# WHAT YOU WILL DO
The word "profiles" marks the lines you need; copy each of them from the data.

# User interface change data
______

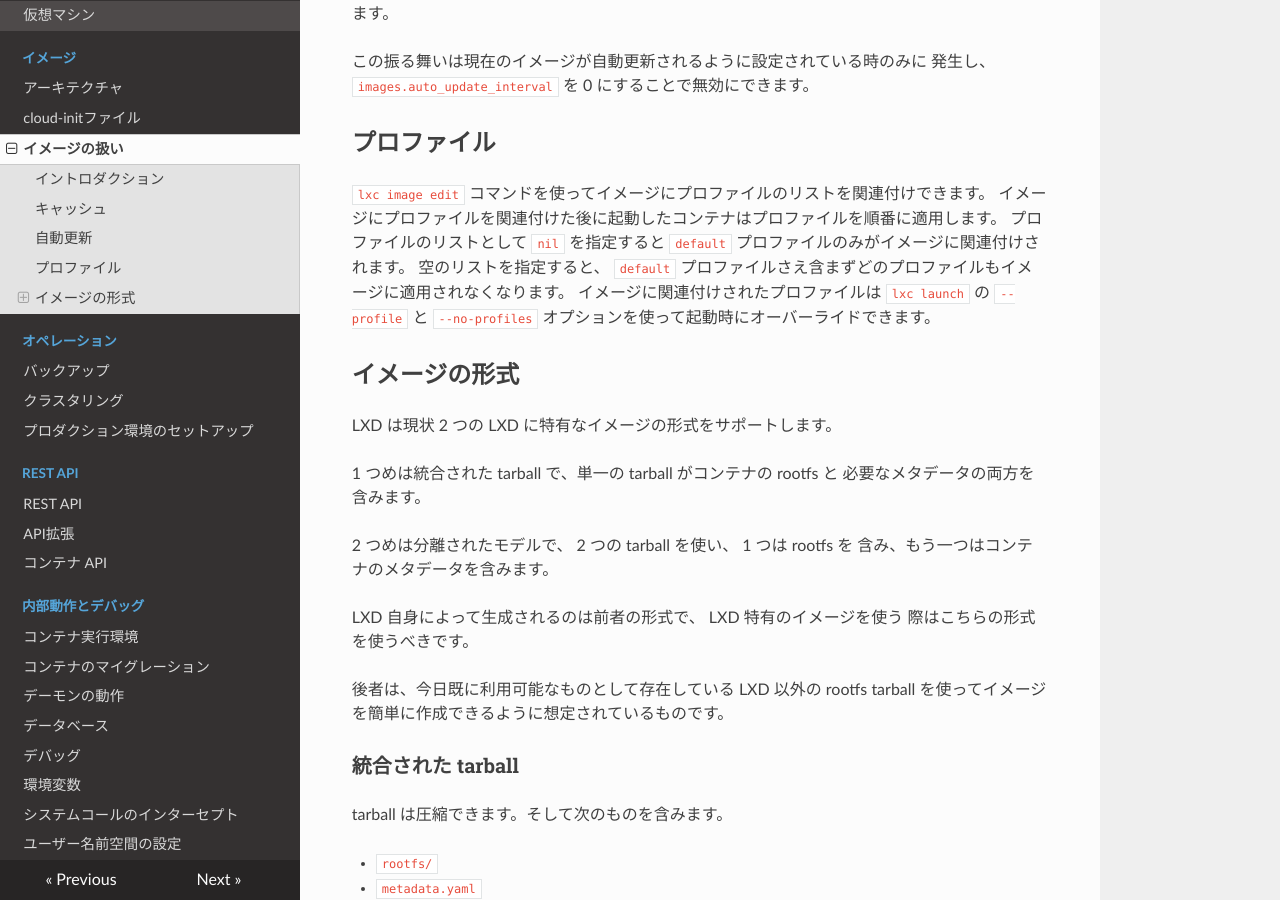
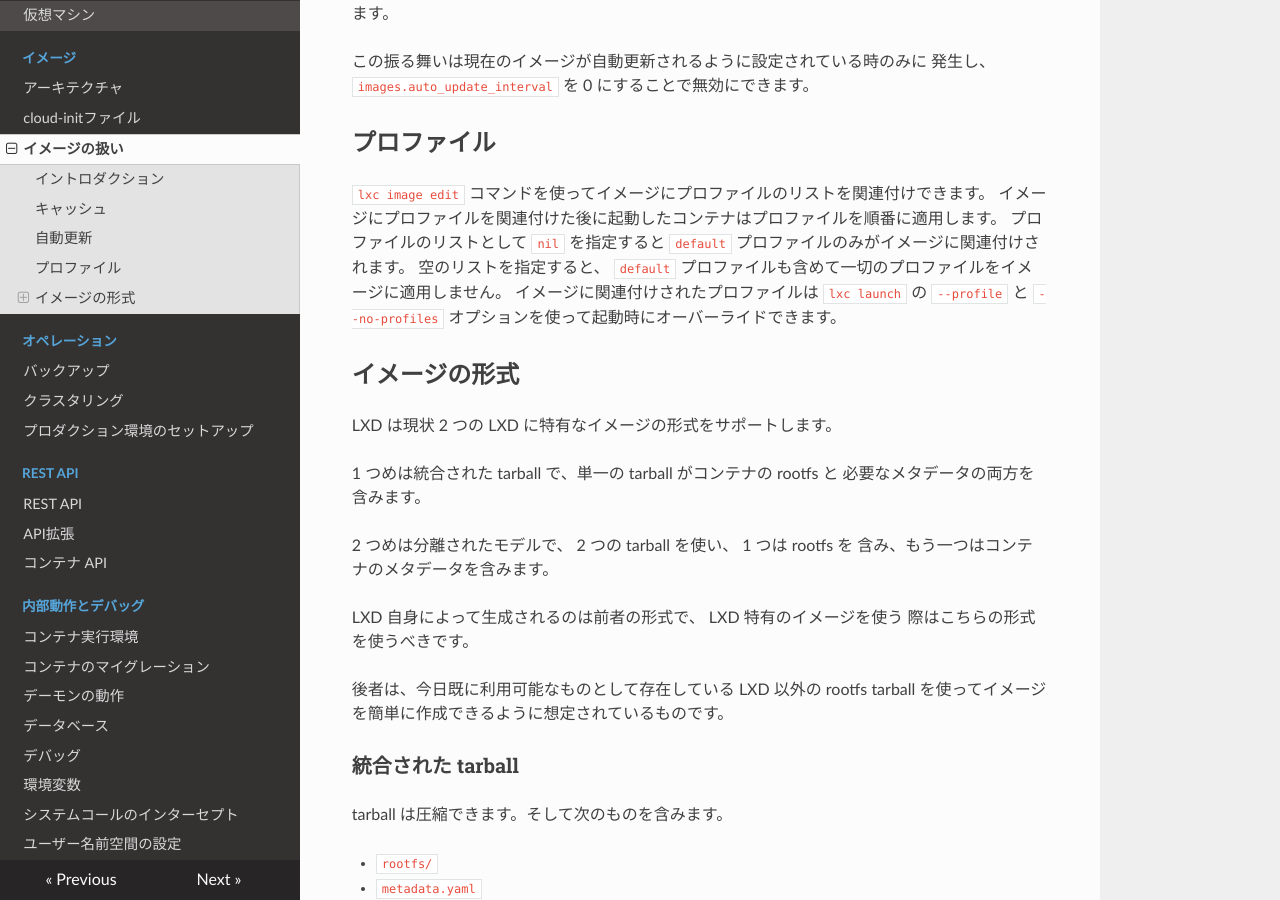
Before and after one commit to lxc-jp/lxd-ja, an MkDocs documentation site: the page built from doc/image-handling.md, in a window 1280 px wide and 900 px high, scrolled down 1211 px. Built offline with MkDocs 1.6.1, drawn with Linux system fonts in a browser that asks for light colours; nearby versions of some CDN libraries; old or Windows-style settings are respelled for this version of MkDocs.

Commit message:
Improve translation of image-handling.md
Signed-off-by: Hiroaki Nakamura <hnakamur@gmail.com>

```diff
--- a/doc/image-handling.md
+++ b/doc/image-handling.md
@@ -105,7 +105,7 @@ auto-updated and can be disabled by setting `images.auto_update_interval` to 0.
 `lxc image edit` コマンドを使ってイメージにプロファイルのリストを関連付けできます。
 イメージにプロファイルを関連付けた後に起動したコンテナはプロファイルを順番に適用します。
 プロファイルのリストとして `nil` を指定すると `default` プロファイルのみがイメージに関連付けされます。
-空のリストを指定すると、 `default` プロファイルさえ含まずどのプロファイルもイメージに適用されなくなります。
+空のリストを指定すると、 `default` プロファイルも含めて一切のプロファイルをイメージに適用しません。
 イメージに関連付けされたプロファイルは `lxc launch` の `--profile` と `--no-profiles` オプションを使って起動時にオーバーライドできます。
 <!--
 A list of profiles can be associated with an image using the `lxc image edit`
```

______

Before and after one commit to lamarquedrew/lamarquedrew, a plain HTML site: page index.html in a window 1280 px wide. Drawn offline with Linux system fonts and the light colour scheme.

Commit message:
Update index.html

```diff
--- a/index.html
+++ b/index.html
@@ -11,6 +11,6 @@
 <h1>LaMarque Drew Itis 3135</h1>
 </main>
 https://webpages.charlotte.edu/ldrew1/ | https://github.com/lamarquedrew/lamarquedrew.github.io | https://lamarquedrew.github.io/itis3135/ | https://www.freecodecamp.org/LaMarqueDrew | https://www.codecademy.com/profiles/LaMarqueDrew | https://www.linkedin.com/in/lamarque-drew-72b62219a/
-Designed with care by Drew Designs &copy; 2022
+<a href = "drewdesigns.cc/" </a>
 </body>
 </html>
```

______

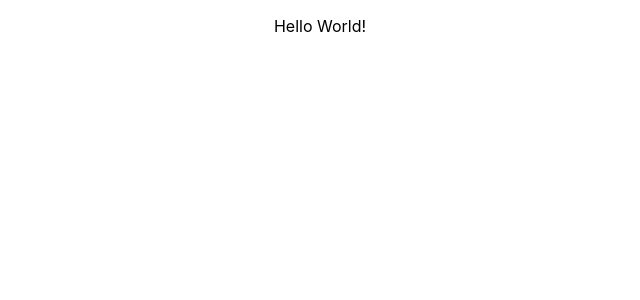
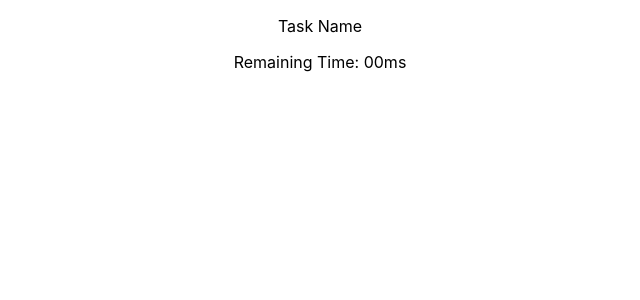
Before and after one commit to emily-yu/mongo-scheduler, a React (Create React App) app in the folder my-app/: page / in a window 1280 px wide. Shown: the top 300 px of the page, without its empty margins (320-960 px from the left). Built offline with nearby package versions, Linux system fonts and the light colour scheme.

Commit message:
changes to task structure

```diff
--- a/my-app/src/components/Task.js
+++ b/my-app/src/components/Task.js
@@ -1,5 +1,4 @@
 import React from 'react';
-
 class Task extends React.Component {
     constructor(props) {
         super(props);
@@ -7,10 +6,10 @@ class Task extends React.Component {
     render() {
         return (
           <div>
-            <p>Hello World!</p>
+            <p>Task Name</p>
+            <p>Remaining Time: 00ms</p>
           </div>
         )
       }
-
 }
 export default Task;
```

______

# WRITTEN RESPONSE
 イメージに関連付けされたプロファイルは `lxc launch` の `--profile` と `--no-profiles` オプションを使って起動時にオーバーライドできます。
 A list of profiles can be associated with an image using the `lxc image edit`
 https://webpages.charlotte.edu/ldrew1/ | https://github.com/lamarquedrew/lamarquedrew.github.io | https://lamarquedrew.github.io/itis3135/ | https://www.freecodecamp.org/LaMarqueDrew | https://www.codecademy.com/profiles/LaMarqueDrew | https://www.linkedin.com/in/lamarque-drew-72b62219a/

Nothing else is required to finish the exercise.